** What the exercise asks **
Scan the data for "README" and copy each matching line.

** Records to use **

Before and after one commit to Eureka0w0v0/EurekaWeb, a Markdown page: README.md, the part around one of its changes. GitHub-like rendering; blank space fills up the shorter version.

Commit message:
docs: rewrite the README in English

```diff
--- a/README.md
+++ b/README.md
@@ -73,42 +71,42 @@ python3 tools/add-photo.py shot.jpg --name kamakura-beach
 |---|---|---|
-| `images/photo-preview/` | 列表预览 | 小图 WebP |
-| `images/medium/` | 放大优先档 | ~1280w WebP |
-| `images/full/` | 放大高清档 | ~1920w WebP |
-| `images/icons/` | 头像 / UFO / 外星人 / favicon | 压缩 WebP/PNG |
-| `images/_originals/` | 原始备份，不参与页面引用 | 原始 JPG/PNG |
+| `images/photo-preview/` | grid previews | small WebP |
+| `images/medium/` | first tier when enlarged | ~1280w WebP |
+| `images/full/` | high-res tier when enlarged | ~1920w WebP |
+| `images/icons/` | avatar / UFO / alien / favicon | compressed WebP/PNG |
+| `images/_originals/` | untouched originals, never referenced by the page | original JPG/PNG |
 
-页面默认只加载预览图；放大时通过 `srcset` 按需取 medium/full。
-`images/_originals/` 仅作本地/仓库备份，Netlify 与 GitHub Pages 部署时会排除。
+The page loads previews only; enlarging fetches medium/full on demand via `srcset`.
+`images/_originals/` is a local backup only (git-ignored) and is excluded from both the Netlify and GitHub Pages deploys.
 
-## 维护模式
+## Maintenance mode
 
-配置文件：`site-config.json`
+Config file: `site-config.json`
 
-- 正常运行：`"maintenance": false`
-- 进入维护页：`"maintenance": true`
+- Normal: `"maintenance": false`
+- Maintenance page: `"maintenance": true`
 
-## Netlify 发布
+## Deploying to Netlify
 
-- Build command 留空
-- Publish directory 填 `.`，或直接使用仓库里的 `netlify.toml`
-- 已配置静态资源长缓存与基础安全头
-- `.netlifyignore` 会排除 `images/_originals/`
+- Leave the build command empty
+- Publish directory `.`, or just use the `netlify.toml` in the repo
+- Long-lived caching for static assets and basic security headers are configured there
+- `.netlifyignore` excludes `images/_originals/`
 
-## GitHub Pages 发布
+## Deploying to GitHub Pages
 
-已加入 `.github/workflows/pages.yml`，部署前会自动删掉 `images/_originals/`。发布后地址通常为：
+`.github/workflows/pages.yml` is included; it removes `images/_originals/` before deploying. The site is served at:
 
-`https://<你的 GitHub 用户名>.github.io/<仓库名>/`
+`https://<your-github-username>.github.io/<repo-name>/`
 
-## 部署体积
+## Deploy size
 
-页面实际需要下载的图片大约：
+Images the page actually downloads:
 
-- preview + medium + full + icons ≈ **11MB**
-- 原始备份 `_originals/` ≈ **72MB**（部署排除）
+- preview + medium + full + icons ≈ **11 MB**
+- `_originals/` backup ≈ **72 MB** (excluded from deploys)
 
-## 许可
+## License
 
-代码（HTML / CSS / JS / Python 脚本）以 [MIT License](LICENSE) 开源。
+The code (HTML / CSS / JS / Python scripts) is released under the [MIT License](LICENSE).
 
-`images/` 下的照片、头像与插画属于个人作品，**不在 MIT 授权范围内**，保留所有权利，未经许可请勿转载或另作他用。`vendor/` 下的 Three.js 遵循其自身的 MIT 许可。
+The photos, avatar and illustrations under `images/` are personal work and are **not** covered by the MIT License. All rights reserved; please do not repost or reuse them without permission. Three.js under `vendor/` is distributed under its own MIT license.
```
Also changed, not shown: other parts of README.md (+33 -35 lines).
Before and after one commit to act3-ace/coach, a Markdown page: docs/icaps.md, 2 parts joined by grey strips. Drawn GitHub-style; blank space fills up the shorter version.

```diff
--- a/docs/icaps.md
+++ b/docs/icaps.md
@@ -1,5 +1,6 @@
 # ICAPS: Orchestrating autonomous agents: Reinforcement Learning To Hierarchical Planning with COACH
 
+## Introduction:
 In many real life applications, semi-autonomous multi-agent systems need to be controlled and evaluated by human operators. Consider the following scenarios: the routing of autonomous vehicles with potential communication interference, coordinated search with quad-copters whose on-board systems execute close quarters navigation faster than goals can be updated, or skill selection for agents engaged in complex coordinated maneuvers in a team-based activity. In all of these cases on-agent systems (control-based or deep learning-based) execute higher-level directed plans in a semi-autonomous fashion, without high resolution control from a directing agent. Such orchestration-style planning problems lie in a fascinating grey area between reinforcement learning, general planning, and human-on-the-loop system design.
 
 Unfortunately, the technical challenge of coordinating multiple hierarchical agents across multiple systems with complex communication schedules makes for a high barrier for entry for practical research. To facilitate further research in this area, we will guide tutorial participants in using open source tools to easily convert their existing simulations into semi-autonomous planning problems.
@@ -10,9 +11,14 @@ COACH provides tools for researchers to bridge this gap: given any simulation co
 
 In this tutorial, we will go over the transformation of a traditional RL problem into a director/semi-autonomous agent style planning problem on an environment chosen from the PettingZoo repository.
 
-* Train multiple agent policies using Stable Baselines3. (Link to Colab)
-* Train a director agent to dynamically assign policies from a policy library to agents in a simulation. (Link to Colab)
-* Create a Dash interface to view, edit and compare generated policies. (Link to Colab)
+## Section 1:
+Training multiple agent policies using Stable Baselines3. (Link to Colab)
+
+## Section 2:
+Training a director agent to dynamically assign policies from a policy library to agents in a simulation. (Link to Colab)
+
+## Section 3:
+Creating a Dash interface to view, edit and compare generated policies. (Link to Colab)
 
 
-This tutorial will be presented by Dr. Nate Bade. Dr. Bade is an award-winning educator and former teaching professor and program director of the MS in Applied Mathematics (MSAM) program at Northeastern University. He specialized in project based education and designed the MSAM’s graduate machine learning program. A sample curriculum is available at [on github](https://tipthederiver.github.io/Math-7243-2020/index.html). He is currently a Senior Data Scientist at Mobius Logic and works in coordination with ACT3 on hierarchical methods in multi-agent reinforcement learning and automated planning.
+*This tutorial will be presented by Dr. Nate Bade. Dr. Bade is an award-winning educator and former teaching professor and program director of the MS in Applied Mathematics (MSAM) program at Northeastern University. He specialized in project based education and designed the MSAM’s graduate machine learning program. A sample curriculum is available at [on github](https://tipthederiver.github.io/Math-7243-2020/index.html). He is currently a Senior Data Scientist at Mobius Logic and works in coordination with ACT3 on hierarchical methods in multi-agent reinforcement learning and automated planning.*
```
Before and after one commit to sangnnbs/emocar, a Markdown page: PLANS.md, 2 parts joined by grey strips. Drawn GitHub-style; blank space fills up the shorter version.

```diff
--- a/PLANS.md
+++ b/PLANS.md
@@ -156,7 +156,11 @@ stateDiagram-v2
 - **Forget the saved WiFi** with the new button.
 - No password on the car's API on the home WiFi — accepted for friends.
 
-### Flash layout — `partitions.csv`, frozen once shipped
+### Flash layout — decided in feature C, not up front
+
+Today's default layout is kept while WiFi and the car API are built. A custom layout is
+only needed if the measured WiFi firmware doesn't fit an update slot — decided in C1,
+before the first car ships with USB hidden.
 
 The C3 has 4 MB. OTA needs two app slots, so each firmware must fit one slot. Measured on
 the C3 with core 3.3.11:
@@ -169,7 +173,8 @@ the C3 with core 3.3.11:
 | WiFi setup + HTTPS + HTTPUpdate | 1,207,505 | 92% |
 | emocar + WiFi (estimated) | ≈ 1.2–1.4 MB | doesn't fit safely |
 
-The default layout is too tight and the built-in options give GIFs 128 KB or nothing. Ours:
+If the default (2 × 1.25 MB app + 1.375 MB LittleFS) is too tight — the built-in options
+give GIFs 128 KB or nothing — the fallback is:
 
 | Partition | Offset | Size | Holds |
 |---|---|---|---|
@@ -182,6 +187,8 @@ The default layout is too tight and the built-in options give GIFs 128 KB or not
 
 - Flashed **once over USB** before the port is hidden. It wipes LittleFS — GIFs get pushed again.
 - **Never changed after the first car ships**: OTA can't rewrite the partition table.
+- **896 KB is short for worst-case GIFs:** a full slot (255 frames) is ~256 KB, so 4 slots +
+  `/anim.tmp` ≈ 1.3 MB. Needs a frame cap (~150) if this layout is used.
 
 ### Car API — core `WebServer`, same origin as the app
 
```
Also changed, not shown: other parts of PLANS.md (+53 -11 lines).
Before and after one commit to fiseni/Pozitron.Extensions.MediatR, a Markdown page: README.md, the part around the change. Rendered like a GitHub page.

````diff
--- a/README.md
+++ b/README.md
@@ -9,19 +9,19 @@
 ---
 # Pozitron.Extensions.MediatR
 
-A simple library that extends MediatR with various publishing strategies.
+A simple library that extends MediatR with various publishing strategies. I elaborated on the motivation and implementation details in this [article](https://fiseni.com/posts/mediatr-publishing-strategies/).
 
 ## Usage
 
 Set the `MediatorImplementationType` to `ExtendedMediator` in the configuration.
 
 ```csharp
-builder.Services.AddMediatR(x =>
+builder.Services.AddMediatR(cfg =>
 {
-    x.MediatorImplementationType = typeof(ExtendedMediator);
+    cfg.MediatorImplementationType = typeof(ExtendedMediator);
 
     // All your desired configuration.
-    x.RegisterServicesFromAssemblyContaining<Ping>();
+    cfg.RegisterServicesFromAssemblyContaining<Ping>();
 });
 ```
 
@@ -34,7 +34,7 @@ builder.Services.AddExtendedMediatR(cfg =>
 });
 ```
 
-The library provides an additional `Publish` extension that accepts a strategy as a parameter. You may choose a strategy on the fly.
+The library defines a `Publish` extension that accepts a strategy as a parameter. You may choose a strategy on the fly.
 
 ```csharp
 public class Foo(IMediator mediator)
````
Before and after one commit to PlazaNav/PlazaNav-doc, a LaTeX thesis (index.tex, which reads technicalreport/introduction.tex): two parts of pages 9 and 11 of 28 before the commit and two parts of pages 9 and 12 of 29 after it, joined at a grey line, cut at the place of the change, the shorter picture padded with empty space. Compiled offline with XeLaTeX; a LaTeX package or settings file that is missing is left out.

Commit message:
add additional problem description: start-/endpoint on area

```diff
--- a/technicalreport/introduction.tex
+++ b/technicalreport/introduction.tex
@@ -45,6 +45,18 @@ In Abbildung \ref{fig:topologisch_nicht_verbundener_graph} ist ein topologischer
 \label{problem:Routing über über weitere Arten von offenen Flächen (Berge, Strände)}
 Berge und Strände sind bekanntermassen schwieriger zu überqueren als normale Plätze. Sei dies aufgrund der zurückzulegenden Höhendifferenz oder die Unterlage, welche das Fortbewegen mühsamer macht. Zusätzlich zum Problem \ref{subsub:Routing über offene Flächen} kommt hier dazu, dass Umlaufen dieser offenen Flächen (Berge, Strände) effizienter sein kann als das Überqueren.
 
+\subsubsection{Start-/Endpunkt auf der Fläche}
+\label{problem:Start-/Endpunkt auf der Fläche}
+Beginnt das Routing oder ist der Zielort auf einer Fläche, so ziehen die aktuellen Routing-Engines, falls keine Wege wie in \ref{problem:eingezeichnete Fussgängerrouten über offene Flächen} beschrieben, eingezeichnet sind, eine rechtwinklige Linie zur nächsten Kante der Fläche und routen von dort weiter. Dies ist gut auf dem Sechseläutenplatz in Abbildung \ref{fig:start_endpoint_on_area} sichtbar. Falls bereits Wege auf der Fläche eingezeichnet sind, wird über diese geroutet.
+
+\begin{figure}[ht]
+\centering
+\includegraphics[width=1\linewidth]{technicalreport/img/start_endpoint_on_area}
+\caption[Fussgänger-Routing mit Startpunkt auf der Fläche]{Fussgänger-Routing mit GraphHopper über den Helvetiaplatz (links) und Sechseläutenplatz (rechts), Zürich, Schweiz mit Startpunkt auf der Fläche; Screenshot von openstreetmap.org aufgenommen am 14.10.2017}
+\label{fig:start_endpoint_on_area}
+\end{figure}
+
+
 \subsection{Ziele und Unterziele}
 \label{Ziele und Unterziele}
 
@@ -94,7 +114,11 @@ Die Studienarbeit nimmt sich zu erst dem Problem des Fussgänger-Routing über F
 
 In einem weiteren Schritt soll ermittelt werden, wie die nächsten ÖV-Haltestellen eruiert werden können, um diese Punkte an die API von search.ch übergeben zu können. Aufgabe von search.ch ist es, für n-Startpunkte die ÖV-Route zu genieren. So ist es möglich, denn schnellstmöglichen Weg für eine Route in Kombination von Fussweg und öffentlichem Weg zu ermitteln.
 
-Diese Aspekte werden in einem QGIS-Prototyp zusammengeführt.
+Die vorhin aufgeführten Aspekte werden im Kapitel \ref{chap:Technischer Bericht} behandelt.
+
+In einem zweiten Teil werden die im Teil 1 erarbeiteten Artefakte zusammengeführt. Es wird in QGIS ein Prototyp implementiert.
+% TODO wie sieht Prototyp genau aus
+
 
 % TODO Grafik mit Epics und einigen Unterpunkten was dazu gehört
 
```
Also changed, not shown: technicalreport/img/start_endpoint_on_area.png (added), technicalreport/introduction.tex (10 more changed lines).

** Written solution **
Before and after one commit to Eureka0w0v0/EurekaWeb, a Markdown page: README.md, the part around one of its changes. GitHub-like rendering; blank space fills up the shorter version.
docs: rewrite the README in English
--- a/README.md
+++ b/README.md
Also changed, not shown: other parts of README.md (+33 -35 lines).
Before and after one commit to fiseni/Pozitron.Extensions.MediatR, a Markdown page: README.md, the part around the change. Rendered like a GitHub page.
--- a/README.md
+++ b/README.md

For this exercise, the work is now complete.